Although Washington D.C. has been filled with news about guns and fiscal cliffs, comprehensive immigration reform is something that we're told could happen this year — because both President Obama and Congressional Republicans want it to.
But that's easier said than done. Friday morning in Ybor City's Centennial Park, Democratic Congresswoman Kathy Castor, surrounded by a number of immigration activists, called on citizens to make their voices heard.
"A path to citizenship not only benefits immigrant families, many who live in the shadows ... but if we're able to pass immigration reform, it will benefit all Americans, and improve the economic well being of all our neighbors," Castor said kicking off the news conference.
Also speaking was 23-year-old Nanci Palacios, a recent Hillsborough Community College graduate hoping to enter USF as a bio-chemistry student and ultimately move on to medical school. Palacios and her siblings applied for and received deferred action status late last year. Last June, President Obama — by executive order — instituted deferred action, which halts deportations for immigrants under age 31 who entered the country illegally before age 16.

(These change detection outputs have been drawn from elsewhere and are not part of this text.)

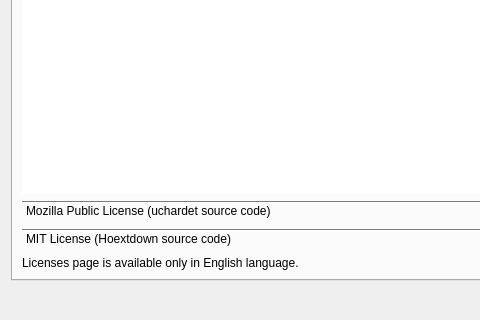
Before: the Qt Designer form src/libtextosaurus/saurus/gui/dialogs/formabout.ui in martinrotter/textosaurus, drawn with Qt 5; both pictures show x 0 to 480 and y 271 to 591 of the 727 by 591 pixel window.
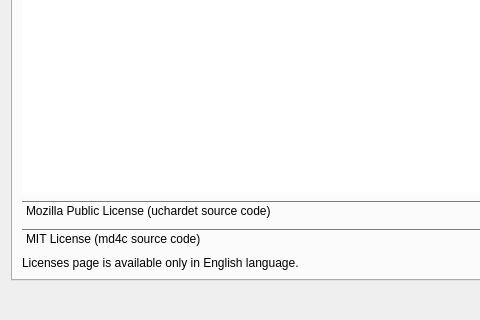
After: the same form once the commit is applied. The open tabs and pages were chosen to show the change.

Commit message: Replace hoextdown with md4c - more up-to-date markdown library.

Patch:
```diff
--- a/src/libtextosaurus/saurus/gui/dialogs/formabout.ui
+++ b/src/libtextosaurus/saurus/gui/dialogs/formabout.ui
@@ -380,7 +380,7 @@
            </rect>
           </property>
           <attribute name="label">
-           <string>MIT License (Hoextdown source code)</string>
+           <string>MIT License (md4c source code)</string>
           </attribute>
           <layout class="QVBoxLayout" name="verticalLayout_6">
            <property name="leftMargin">
```
Left out of the diff: 14 changed lines with no effect on the pictures. The commit also changes 35 other files.
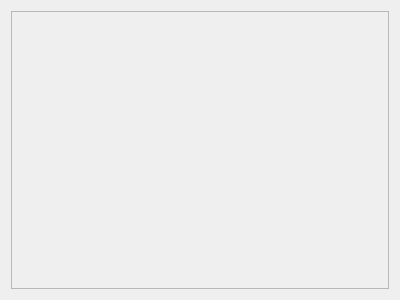
The window that data/qt/Viewer.ui (gstiebler/vision_workbench) describes before a commit, drawn with Qt 5.
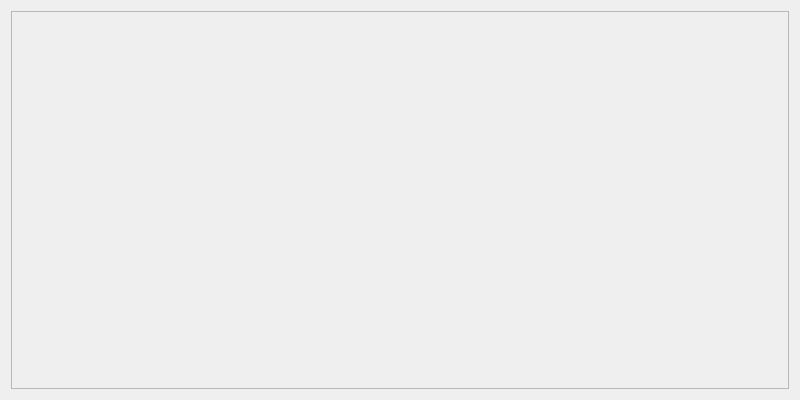
The same window after the commit.

Commit message: Showing image on image viewer window

Diff of the .ui file:
```diff
--- a/data/qt/Viewer.ui
+++ b/data/qt/Viewer.ui
@@ -6,10 +6,16 @@
    <rect>
     <x>0</x>
     <y>0</y>
-    <width>400</width>
-    <height>300</height>
+    <width>800</width>
+    <height>400</height>
    </rect>
   </property>
+  <property name="minimumSize">
+   <size>
+    <width>800</width>
+    <height>400</height>
+   </size>
+  </property>
   <property name="windowTitle">
    <string>Dialog</string>
   </property>
@@ -24,10 +30,25 @@
        <rect>
         <x>0</x>
         <y>0</y>
-        <width>384</width>
-        <height>284</height>
+        <width>784</width>
+        <height>384</height>
        </rect>
       </property>
+      <layout class="QVBoxLayout" name="verticalLayout_3">
+       <item>
+        <widget class="QLabel" name="imageLabel">
+         <property name="minimumSize">
+          <size>
+           <width>0</width>
+           <height>0</height>
+          </size>
+         </property>
+         <property name="text">
+          <string/>
+         </property>
+        </widget>
+       </item>
+      </layout>
      </widget>
     </widget>
    </item>
```
The commit also changes 7 other files.
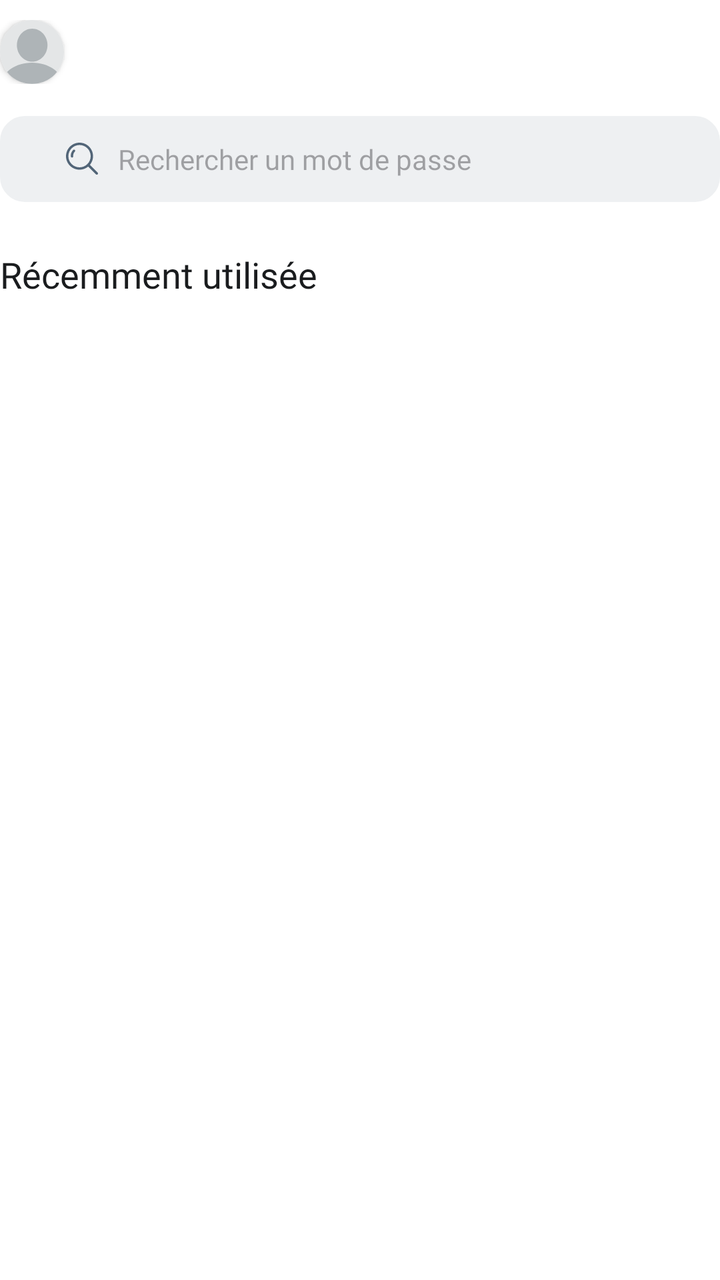
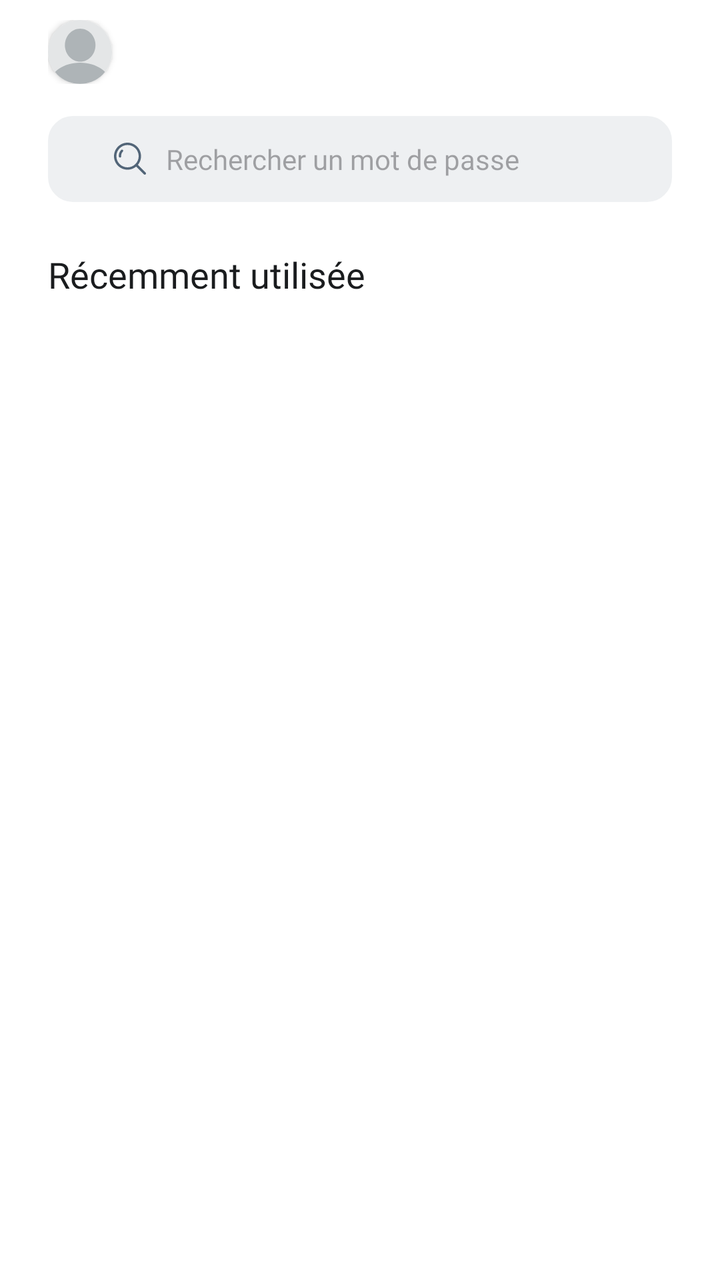

Before-and-after screenshots of an Android layout around one commit, followed by the original layout XML and the change that was made.
<!-- AndroidManifest.xml: application theme Theme.ManagePass -->
<!-- res/layout/activity_listing_passwords.xml -->
<?xml version="1.0" encoding="utf-8"?>
<androidx.constraintlayout.widget.ConstraintLayout xmlns:android="http://schemas.android.com/apk/res/android"
    xmlns:app="http://schemas.android.com/apk/res-auto"
    xmlns:tools="http://schemas.android.com/tools"
    android:id="@+id/main"
    android:layout_width="match_parent"
    android:layout_height="match_parent"
    android:background="@color/white"
    tools:context=".ListingPasswords" android:layout_marginStart="24dp"
    android:layout_marginEnd="24dp">

    <LinearLayout
        android:id="@+id/linearLayout2"
        android:layout_width="0dp"
        android:layout_height="0dp"
        android:orientation="vertical"
        app:layout_constraintBottom_toBottomOf="parent"
        app:layout_constraintEnd_toEndOf="parent"
        app:layout_constraintStart_toStartOf="parent"
        app:layout_constraintTop_toTopOf="parent">
        <LinearLayout
            android:id="@+id/linearLayout"
            android:layout_width="match_parent"
            android:layout_height="wrap_content"
            android:layout_marginTop="10dp"
            android:orientation="horizontal"
            app:layout_constraintEnd_toEndOf="parent"
            app:layout_constraintStart_toStartOf="parent"
            app:layout_constraintTop_toTopOf="@+id/linearLayout2">

            <androidx.cardview.widget.CardView
                android:layout_width="32dp"
                android:layout_height="32dp"
                app:cardCornerRadius="100dp">

                <ImageView
                    android:id="@+id/user_image"
                    android:layout_width="32dp"
                    android:layout_height="32dp"
                    android:layout_marginEnd="8dp"
                    android:src="@drawable/blank_profile_picture_973460" />
            </androidx.cardview.widget.CardView>

            <TextView
                android:id="@+id/welcome_text"
                android:layout_width="wrap_content"
                android:layout_height="wrap_content"
                android:fontFamily="sans-serif-medium"
                android:gravity="center_vertical"
                android:textColor="@android:color/black"
                android:textSize="18sp" />
        </LinearLayout>

        <EditText
            android:id="@+id/recherche_input"
            android:layout_width="match_parent"
            android:layout_height="wrap_content"
            android:background="@drawable/input_style_bordure"
            android:drawableStart="@drawable/search"
            android:drawablePadding="10dp"
            android:layout_marginTop="16dp"
            style="@style/s_medium_grey_neutral"
            android:hint="@string/listing_passwords_placeholder_recherche"
            android:paddingTop="12dp"
            android:paddingBottom="12dp"
            android:paddingLeft="33dp"
            android:paddingRight="33dp"
            />
        <TextView
            android:layout_width="match_parent"
            android:layout_height="wrap_content"
            android:layout_marginTop="24dp"
            android:text="@string/listing_passwords_title" style="@style/mediumlarge_semibold"
            />
    </LinearLayout>
</androidx.constraintlayout.widget.ConstraintLayout>
<!-- resources referenced by this layout -->
<resources>
  <color name="white">#FFFFFFFF</color>
  <!-- drawable blank_profile_picture_973460 (drawable) -->
  <vector xmlns:android="http://schemas.android.com/apk/res/android"
      android:width="401dp"
      android:height="401dp"
      android:viewportWidth="401"
      android:viewportHeight="401">
    <path
        android:pathData="M-44.74,-44.74l490.42,0l0,490.42l-490.42,0z"
        android:fillColor="#E4E6E7"/>
    <path
        android:pathData="m201,267.14c-103.36,0 -187.75,58.93 -192.48,132.84l384.99,0c-4.73,-73.92 -89.16,-132.84 -192.51,-132.84z"
        android:fillColor="#AEB4B7"/>
    <path
        android:pathData="m297.61,158.03c0,57.17 -42.93,103.52 -95.9,103.52s-95.9,-46.35 -95.9,-103.52 42.93,-103.52 95.9,-103.52c52.97,0 95.9,46.35 95.9,103.51z"
        android:fillColor="#AEB4B7"/>
  </vector>
  <!-- drawable input_style_bordure (drawable) -->
  <?xml version="1.0" encoding="utf-8"?>
  <selector xmlns:android="http://schemas.android.com/apk/res/android">
      <item>
          <shape>
              
              <solid android:color="#EEF0F2" />
  
              
              <stroke
                  android:width="1dp"
                  android:color="#EEF0F2" />
  
              
              <corners android:radius="12dp" />
          </shape>
      </item>
  </selector>
  <!-- drawable search (drawable) -->
  <vector xmlns:android="http://schemas.android.com/apk/res/android"
      android:width="16dp"
      android:height="16dp"
      android:viewportWidth="16"
      android:viewportHeight="16">
    <group>
      <clip-path
          android:pathData="M0,0h16v16h-16z"/>
      <path
          android:pathData="M4.418,3.641C4.187,3.41 3.813,3.41 3.582,3.641C2.725,4.498 2.304,5.691 2.426,6.916C2.457,7.221 2.714,7.448 3.014,7.448C3.034,7.448 3.054,7.447 3.073,7.445C3.398,7.413 3.635,7.123 3.603,6.798C3.516,5.928 3.813,5.082 4.418,4.477C4.649,4.246 4.649,3.872 4.418,3.641Z"
          android:fillColor="#526578"/>
      <path
          android:pathData="M6.759,0C3.032,0 0,3.032 0,6.759C0,10.485 3.032,13.517 6.759,13.517C10.485,13.517 13.517,10.485 13.517,6.759C13.517,3.032 10.485,0 6.759,0ZM6.759,12.335C3.684,12.335 1.182,9.833 1.182,6.759C1.182,3.684 3.684,1.182 6.759,1.182C9.833,1.182 12.335,3.684 12.335,6.759C12.335,9.833 9.833,12.335 6.759,12.335Z"
          android:fillColor="#526578"/>
      <path
          android:pathData="M15.827,14.991L11.531,10.695C11.3,10.464 10.926,10.464 10.695,10.695C10.464,10.926 10.464,11.3 10.695,11.531L14.991,15.827C15.106,15.942 15.257,16 15.409,16C15.56,16 15.711,15.942 15.827,15.827C16.058,15.596 16.058,15.222 15.827,14.991Z"
          android:fillColor="#526578"/>
    </group>
  </vector>
  <string name="listing_passwords_placeholder_recherche">Rechercher un mot de passe</string>
  <string name="listing_passwords_title">Récemment utilisée</string>
  <style name="mediumlarge_semibold" parent="lexend_semibold">
          <item name="android:textColor">@color/neutral</item>
          <item name="android:textSize">18dp</item>
      </style>
  <style name="s_medium_grey_neutral" parent="lexend_medium">
          <item name="android:textColor">@color/grey_neutral</item>
          <item name="hintTextColor">@color/grey_neutral</item>
          <item name="android:textSize">14dp</item>
      </style>
  <style name="Theme.ManagePass" parent="Base.Theme.ManagePass" />
  <style name="lexend_semibold">
          <item name="android:fontFamily">@font/lexendsemibold</item>
      </style>
  <color name="neutral">#1A1C1E</color>
  <style name="lexend_medium">
          <item name="android:fontFamily">@font/lexendmedium</item>
      </style>
  <color name="grey_neutral">#526578</color>
  <style name="Base.Theme.ManagePass" parent="Theme.Material3.DayNight.NoActionBar">
          
          
      </style>
</resources>

<!-- the commit's change to res/layout/activity_listing_passwords.xml (unified diff, before → after) -->
@@ -6,8 +6,7 @@
     android:layout_width="match_parent"
     android:layout_height="match_parent"
     android:background="@color/white"
-    tools:context=".ListingPasswords" android:layout_marginStart="24dp"
-    android:layout_marginEnd="24dp">
+    tools:context=".ListingPasswords">
 
     <LinearLayout
         android:id="@+id/linearLayout2"
@@ -17,7 +16,7 @@
         app:layout_constraintBottom_toBottomOf="parent"
         app:layout_constraintEnd_toEndOf="parent"
         app:layout_constraintStart_toStartOf="parent"
-        app:layout_constraintTop_toTopOf="parent">
+        app:layout_constraintTop_toTopOf="parent"   android:layout_marginLeft="24dp" android:layout_marginRight="24dp">
         <LinearLayout
             android:id="@+id/linearLayout"
             android:layout_width="match_parent"
@@ -31,7 +30,7 @@
             <androidx.cardview.widget.CardView
                 android:layout_width="32dp"
                 android:layout_height="32dp"
-                app:cardCornerRadius="100dp">
+                app:cardCornerRadius="100dp" >
 
                 <ImageView
                     android:id="@+id/user_image"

"I have a work permit, a work social, a drivers license for a year, but that's not enough," Palacios said. "I'm happy to have obtained that, but I still live with that fear that one day I might come home and my parents might not be there. Or that I might get that call at work, 'You know what, your parents have been detained.' I don't want to live in that fear."